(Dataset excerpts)
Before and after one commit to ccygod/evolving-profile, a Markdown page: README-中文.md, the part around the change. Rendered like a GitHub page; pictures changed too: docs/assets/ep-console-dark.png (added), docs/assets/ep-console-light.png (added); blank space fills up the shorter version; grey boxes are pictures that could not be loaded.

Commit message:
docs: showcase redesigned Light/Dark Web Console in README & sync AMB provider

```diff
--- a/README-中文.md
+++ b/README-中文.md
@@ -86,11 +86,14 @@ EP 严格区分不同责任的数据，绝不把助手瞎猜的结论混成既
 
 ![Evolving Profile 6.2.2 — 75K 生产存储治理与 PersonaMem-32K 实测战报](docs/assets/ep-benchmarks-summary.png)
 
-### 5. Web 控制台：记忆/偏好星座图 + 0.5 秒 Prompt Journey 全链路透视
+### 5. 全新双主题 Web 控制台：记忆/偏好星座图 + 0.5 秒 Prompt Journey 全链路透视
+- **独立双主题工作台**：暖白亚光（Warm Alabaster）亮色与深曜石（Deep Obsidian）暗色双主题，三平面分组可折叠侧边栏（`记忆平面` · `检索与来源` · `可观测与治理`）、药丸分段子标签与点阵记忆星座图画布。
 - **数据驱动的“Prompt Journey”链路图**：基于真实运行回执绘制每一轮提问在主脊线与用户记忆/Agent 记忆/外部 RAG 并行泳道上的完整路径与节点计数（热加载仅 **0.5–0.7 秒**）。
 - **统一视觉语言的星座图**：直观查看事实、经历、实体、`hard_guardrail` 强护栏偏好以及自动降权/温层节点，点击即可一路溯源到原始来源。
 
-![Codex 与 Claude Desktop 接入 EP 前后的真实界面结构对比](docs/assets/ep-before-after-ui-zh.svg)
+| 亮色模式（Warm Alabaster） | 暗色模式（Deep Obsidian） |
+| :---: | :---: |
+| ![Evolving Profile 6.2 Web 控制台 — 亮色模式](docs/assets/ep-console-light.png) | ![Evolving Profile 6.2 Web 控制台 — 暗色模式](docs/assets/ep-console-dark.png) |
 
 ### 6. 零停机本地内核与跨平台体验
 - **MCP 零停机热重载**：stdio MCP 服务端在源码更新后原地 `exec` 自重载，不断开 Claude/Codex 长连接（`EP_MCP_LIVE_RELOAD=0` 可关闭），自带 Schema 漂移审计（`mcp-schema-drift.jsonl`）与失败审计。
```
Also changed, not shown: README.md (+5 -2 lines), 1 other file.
--
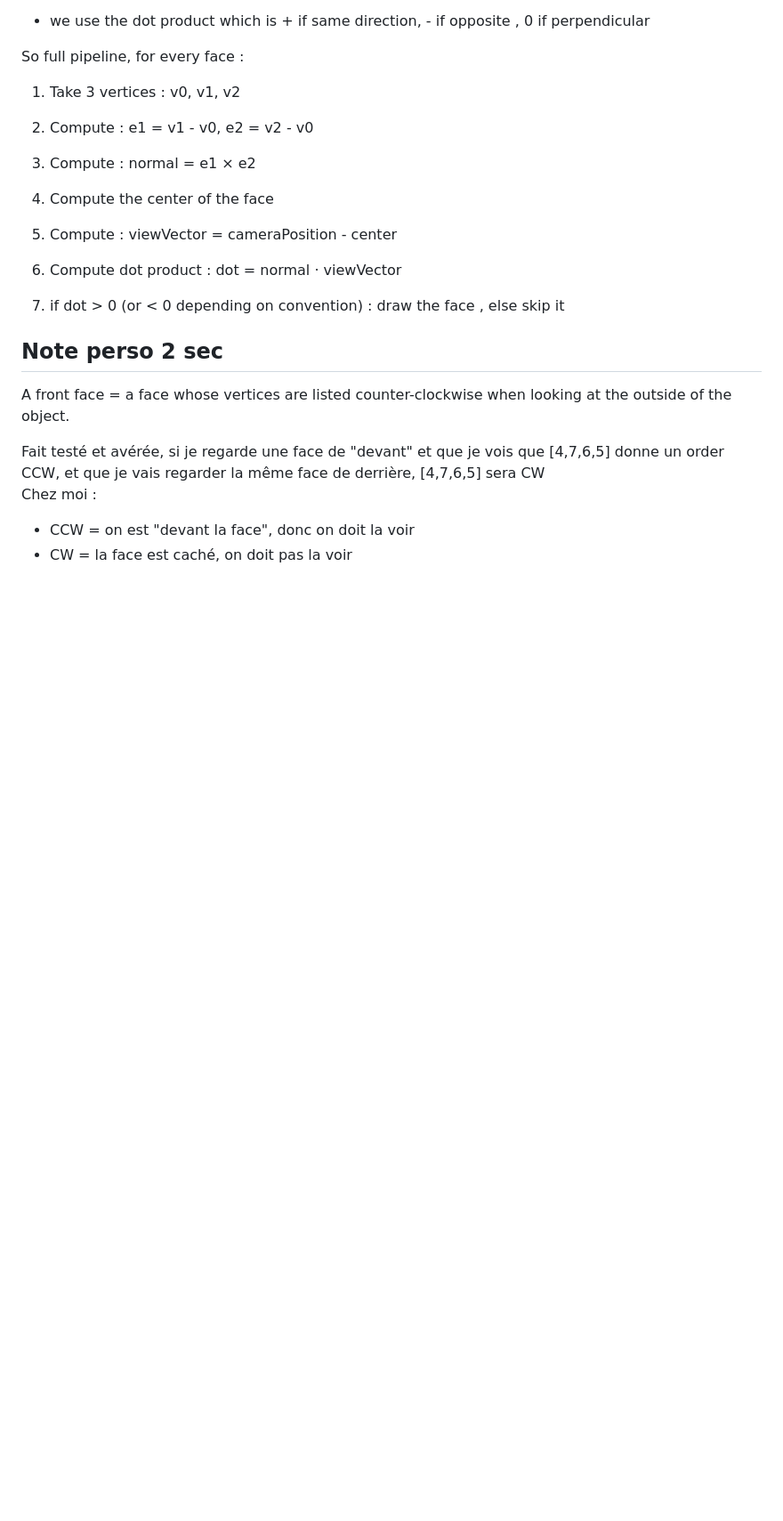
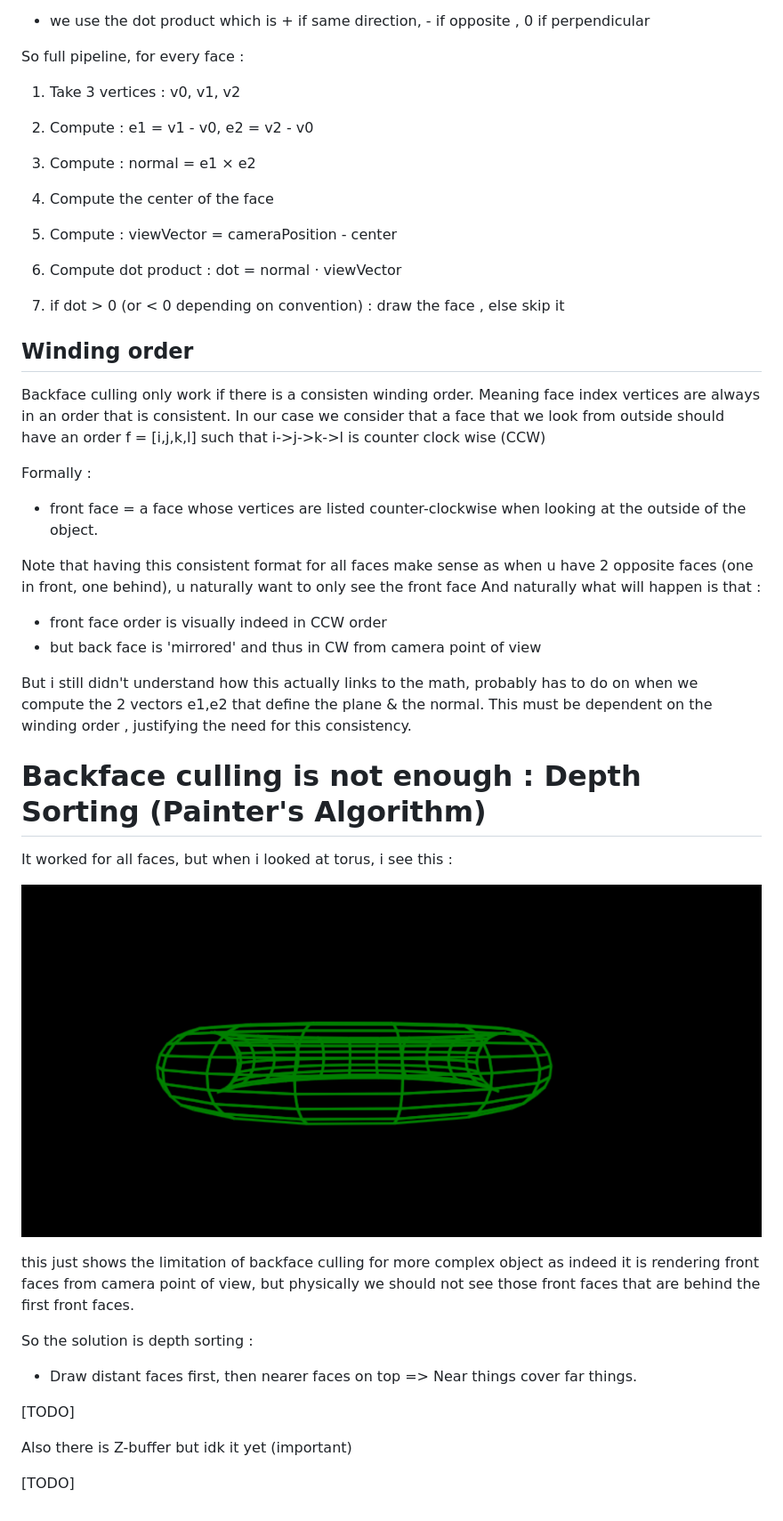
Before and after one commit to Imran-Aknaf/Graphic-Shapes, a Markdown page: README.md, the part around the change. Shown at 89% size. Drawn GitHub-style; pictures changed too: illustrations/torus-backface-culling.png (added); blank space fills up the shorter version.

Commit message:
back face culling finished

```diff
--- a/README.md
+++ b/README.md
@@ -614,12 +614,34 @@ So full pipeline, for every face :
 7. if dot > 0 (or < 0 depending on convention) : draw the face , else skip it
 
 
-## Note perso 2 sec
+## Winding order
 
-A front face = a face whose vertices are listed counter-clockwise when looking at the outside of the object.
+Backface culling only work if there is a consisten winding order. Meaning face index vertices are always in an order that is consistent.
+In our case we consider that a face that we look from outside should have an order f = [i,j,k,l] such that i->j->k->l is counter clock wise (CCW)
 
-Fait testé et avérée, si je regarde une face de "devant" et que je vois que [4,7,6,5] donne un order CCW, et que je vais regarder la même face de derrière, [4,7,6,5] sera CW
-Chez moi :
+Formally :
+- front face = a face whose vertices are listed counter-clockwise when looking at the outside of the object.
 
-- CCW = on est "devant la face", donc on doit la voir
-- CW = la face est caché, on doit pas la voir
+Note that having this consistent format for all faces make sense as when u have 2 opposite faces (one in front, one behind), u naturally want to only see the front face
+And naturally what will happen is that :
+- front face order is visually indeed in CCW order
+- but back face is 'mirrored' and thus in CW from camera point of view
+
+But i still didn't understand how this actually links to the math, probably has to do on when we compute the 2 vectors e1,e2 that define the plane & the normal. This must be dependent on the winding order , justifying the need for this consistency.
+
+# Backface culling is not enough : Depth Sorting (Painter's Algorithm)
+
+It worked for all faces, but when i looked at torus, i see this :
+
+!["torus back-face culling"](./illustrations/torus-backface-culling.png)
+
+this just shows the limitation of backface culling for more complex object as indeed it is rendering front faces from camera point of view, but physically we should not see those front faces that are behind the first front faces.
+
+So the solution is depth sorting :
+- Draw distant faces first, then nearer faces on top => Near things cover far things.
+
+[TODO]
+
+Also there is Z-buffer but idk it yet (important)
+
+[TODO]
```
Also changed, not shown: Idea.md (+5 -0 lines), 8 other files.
---
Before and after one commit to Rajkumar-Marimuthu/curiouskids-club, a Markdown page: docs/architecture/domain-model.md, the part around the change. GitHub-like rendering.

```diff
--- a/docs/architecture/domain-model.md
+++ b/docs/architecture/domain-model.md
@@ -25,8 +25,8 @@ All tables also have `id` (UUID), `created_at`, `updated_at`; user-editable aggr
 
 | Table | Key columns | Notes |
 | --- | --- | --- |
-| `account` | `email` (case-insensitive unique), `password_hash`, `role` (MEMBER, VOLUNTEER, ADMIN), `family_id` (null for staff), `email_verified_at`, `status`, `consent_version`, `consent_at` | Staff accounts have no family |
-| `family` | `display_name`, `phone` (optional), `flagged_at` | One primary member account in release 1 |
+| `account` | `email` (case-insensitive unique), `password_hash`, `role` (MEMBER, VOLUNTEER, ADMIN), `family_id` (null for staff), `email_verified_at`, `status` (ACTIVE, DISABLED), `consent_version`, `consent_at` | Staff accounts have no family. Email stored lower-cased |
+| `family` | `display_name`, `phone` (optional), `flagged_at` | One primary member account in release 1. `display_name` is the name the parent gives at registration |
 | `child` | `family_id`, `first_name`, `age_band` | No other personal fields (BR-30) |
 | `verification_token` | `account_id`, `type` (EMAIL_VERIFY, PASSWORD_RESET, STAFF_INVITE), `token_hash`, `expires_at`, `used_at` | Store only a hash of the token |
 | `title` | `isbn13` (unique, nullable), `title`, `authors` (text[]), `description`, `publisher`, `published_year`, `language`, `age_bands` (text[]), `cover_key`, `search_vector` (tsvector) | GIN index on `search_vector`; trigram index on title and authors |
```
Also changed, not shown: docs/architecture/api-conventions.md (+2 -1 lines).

[WHAT YOU WILL DO] Across the entries, how many lines hold the word "voir"? Say only the number.

[TASK SOLUTION] 2